• _ASSIGNMENT_
The answer must consist of every line from the entries below that contains the word "fonts".
BEGIN
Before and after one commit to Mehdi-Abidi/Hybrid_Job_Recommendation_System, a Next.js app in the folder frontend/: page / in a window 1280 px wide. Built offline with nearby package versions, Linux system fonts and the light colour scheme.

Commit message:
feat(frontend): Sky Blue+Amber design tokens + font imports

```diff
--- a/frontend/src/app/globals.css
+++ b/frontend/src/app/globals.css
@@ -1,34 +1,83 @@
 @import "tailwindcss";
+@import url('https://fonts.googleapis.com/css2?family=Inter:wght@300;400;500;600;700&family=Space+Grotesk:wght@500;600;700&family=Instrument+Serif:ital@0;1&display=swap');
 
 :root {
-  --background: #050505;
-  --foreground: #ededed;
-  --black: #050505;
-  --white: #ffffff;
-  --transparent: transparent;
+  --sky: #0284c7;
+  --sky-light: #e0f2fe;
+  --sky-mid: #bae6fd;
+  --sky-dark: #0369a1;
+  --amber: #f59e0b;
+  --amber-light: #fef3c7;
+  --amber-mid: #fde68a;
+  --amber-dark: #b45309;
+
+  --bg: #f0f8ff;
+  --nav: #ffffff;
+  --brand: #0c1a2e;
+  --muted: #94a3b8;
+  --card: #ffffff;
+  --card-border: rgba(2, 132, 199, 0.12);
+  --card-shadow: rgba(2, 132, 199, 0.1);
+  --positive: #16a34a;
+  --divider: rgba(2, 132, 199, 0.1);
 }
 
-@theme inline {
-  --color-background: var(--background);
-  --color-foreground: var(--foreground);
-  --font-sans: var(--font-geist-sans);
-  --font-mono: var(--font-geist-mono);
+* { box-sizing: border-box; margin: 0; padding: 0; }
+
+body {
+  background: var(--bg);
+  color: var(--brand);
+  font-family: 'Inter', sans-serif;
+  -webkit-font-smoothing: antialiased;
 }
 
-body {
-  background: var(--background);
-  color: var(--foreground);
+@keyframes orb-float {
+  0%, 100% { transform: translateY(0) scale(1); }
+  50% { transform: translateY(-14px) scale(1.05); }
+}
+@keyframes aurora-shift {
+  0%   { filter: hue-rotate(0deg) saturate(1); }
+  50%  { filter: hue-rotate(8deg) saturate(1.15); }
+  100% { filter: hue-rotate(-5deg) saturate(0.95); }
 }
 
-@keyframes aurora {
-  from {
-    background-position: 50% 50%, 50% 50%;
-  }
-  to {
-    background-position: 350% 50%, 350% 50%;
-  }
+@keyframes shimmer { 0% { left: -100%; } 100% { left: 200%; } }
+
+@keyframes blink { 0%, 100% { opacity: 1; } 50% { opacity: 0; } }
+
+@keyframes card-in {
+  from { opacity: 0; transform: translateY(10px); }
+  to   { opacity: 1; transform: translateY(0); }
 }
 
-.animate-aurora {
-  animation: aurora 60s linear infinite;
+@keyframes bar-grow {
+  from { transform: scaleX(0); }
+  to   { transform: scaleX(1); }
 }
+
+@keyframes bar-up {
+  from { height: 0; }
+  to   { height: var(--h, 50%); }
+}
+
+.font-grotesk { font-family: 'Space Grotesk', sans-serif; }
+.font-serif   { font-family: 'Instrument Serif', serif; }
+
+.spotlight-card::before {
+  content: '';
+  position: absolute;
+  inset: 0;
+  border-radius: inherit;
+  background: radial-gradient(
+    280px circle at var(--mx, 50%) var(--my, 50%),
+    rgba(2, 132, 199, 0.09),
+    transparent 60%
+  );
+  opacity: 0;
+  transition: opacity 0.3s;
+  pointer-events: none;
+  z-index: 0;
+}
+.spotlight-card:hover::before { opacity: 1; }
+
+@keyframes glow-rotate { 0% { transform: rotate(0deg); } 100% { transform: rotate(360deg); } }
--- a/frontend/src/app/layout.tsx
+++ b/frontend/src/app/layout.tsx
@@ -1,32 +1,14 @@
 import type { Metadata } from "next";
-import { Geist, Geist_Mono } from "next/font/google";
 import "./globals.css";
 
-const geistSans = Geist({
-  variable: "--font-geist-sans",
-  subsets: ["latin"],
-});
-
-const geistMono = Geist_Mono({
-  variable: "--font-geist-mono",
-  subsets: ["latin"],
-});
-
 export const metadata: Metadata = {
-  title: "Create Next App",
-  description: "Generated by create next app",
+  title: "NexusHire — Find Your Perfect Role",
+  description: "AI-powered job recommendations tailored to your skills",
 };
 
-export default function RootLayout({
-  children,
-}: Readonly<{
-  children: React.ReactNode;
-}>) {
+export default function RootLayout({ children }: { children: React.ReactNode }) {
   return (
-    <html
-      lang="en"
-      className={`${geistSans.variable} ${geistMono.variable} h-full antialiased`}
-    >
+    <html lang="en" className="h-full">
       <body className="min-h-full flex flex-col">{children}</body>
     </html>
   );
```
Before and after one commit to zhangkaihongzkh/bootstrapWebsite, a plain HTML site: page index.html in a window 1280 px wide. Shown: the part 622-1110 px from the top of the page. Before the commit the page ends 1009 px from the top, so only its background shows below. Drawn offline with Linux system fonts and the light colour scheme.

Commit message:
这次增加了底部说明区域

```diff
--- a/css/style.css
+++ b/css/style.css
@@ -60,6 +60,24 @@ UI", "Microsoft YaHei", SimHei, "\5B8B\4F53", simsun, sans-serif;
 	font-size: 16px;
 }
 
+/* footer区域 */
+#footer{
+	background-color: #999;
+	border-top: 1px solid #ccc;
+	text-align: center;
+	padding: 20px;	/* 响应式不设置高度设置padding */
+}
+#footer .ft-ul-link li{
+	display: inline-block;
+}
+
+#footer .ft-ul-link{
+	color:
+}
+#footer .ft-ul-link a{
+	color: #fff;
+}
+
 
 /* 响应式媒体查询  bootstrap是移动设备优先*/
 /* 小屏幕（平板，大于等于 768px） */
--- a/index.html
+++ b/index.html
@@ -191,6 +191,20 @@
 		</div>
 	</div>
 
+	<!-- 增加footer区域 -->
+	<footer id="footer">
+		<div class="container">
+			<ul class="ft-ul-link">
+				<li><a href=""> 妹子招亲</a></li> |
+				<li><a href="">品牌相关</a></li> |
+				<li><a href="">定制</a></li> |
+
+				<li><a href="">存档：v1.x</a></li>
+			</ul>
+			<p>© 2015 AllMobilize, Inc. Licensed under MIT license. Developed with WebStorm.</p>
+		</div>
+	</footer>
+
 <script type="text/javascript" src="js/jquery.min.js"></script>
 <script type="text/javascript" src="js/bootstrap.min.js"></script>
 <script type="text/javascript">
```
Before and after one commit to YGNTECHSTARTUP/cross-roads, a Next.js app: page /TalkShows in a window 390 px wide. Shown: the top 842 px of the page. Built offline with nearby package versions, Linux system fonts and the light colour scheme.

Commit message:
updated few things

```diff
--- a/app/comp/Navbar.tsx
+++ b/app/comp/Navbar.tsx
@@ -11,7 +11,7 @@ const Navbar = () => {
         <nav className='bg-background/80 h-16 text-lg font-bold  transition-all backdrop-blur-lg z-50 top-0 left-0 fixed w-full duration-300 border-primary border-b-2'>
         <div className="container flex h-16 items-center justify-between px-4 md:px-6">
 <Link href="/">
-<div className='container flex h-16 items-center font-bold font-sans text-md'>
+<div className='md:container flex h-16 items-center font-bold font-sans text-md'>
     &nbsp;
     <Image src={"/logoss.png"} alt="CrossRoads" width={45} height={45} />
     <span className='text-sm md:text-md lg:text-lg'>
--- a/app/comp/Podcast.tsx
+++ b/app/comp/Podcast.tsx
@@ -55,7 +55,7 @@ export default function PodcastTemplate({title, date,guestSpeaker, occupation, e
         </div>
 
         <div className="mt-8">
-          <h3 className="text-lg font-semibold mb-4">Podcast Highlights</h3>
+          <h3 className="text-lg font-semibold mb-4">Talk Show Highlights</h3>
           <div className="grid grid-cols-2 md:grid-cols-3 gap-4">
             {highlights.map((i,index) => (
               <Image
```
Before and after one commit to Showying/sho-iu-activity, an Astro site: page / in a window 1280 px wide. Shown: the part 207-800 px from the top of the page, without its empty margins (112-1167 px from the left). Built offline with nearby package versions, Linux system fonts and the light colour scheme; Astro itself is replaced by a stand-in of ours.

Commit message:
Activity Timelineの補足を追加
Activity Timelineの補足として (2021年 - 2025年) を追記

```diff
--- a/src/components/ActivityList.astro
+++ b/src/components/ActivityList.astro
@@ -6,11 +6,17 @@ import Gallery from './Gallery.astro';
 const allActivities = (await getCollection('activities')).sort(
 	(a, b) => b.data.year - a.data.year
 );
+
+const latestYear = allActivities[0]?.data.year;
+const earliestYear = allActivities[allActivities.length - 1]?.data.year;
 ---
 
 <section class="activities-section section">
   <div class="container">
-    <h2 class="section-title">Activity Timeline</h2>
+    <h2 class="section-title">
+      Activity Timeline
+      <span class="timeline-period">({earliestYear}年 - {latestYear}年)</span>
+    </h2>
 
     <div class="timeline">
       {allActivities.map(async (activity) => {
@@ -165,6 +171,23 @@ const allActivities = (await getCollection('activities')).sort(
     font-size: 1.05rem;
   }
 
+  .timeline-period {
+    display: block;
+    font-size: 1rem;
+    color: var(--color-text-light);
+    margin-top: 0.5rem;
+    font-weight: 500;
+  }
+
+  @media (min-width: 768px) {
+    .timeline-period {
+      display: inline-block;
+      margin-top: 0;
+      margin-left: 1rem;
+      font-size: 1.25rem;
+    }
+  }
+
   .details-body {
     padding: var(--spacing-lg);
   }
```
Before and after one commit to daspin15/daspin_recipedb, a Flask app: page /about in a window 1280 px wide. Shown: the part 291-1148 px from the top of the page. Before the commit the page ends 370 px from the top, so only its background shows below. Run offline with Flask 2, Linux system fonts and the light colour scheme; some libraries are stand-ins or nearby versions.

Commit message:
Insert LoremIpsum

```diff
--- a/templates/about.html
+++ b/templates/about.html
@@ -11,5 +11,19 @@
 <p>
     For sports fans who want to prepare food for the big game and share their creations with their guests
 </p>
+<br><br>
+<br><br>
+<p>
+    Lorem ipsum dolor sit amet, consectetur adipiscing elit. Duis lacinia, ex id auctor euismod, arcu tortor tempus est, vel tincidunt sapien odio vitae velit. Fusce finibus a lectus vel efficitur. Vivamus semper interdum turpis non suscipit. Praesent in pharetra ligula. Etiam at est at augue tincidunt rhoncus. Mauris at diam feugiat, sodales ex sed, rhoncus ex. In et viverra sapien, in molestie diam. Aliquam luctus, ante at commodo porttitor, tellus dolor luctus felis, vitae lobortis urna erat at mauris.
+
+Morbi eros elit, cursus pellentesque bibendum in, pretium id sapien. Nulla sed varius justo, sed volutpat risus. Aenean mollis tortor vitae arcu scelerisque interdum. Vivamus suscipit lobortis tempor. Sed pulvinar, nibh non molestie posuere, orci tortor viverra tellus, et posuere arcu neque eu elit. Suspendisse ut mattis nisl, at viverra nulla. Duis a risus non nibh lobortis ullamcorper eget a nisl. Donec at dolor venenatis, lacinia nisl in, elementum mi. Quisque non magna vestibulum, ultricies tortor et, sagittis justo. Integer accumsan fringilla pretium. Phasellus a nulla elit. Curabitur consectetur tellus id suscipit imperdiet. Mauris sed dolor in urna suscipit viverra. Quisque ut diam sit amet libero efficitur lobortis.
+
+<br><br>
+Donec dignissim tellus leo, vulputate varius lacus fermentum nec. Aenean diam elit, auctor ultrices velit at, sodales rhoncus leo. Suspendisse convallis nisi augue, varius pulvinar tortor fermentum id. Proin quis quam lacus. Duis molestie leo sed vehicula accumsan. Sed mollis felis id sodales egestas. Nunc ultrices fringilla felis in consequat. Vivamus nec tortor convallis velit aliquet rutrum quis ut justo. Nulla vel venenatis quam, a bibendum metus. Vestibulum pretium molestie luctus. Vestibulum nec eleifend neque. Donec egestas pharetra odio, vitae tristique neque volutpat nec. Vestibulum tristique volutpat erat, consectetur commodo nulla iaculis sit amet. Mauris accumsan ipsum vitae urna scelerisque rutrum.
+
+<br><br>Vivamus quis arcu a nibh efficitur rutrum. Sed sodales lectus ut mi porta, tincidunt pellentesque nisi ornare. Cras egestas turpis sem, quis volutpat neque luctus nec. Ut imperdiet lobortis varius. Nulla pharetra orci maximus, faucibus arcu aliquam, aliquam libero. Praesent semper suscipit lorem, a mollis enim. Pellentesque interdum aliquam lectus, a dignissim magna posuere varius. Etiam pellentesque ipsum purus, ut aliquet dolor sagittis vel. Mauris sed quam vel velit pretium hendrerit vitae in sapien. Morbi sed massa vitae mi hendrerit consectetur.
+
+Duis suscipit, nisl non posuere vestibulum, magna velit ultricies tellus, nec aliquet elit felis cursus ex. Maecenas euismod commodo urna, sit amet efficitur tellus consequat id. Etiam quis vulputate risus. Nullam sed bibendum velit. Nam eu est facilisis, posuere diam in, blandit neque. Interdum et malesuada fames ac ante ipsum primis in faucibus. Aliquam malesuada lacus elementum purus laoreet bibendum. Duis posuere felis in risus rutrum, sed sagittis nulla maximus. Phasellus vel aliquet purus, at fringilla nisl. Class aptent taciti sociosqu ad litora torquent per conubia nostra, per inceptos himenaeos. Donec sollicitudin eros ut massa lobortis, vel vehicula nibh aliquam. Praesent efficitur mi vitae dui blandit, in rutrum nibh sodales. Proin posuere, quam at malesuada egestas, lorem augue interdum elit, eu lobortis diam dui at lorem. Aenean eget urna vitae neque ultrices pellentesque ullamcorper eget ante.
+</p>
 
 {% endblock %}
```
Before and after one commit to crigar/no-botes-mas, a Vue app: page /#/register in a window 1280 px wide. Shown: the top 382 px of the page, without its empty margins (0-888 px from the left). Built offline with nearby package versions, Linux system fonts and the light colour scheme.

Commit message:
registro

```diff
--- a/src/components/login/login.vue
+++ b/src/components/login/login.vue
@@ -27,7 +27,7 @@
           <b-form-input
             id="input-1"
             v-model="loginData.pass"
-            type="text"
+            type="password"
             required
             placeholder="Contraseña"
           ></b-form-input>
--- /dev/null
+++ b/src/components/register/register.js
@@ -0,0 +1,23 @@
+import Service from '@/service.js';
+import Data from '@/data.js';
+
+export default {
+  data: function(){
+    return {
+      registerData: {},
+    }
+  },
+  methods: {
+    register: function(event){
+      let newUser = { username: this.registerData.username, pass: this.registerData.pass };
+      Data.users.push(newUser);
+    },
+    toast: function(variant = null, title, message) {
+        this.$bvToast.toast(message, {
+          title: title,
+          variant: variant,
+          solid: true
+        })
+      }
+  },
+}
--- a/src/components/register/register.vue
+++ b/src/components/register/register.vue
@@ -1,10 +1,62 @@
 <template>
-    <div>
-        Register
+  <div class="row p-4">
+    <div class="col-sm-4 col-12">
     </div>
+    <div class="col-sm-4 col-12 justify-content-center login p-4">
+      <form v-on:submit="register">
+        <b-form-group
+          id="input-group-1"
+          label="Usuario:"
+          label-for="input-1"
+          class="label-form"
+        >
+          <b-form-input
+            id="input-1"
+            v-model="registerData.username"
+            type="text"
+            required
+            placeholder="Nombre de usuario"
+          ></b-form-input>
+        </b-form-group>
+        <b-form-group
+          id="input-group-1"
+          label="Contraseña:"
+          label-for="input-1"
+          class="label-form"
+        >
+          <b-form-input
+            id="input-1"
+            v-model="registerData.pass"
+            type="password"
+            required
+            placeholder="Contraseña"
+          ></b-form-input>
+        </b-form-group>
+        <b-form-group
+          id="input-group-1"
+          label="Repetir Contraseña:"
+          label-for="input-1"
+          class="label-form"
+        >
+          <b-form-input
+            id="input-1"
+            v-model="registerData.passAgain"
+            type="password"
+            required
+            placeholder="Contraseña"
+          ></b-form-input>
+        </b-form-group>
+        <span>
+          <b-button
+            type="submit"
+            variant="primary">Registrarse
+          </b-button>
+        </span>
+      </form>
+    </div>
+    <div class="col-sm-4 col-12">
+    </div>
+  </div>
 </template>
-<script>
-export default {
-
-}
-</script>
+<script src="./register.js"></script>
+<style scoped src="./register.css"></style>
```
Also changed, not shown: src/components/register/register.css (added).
END
• _EXERCISE SOLUTION_
Before and after one commit to Mehdi-Abidi/Hybrid_Job_Recommendation_System, a Next.js app in the folder frontend/: page / in a window 1280 px wide. Built offline with nearby package versions, Linux system fonts and the light colour scheme.
+@import url('https://fonts.googleapis.com/css2?family=Inter:wght@300;400;500;600;700&family=Space+Grotesk:wght@500;600;700&family=Instrument+Serif:ital@0;1&display=swap');
Before and after one commit to zhangkaihongzkh/bootstrapWebsite, a plain HTML site: page index.html in a window 1280 px wide. Shown: the part 622-1110 px from the top of the page. Before the commit the page ends 1009 px from the top, so only its background shows below. Drawn offline with Linux system fonts and the light colour scheme.
Before and after one commit to YGNTECHSTARTUP/cross-roads, a Next.js app: page /TalkShows in a window 390 px wide. Shown: the top 842 px of the page. Built offline with nearby package versions, Linux system fonts and the light colour scheme.
Before and after one commit to Showying/sho-iu-activity, an Astro site: page / in a window 1280 px wide. Shown: the part 207-800 px from the top of the page, without its empty margins (112-1167 px from the left). Built offline with nearby package versions, Linux system fonts and the light colour scheme; Astro itself is replaced by a stand-in of ours.
Before and after one commit to daspin15/daspin_recipedb, a Flask app: page /about in a window 1280 px wide. Shown: the part 291-1148 px from the top of the page. Before the commit the page ends 370 px from the top, so only its background shows below. Run offline with Flask 2, Linux system fonts and the light colour scheme; some libraries are stand-ins or nearby versions.
Before and after one commit to crigar/no-botes-mas, a Vue app: page /#/register in a window 1280 px wide. Shown: the top 382 px of the page, without its empty margins (0-888 px from the left). Built offline with nearby package versions, Linux system fonts and the light colour scheme.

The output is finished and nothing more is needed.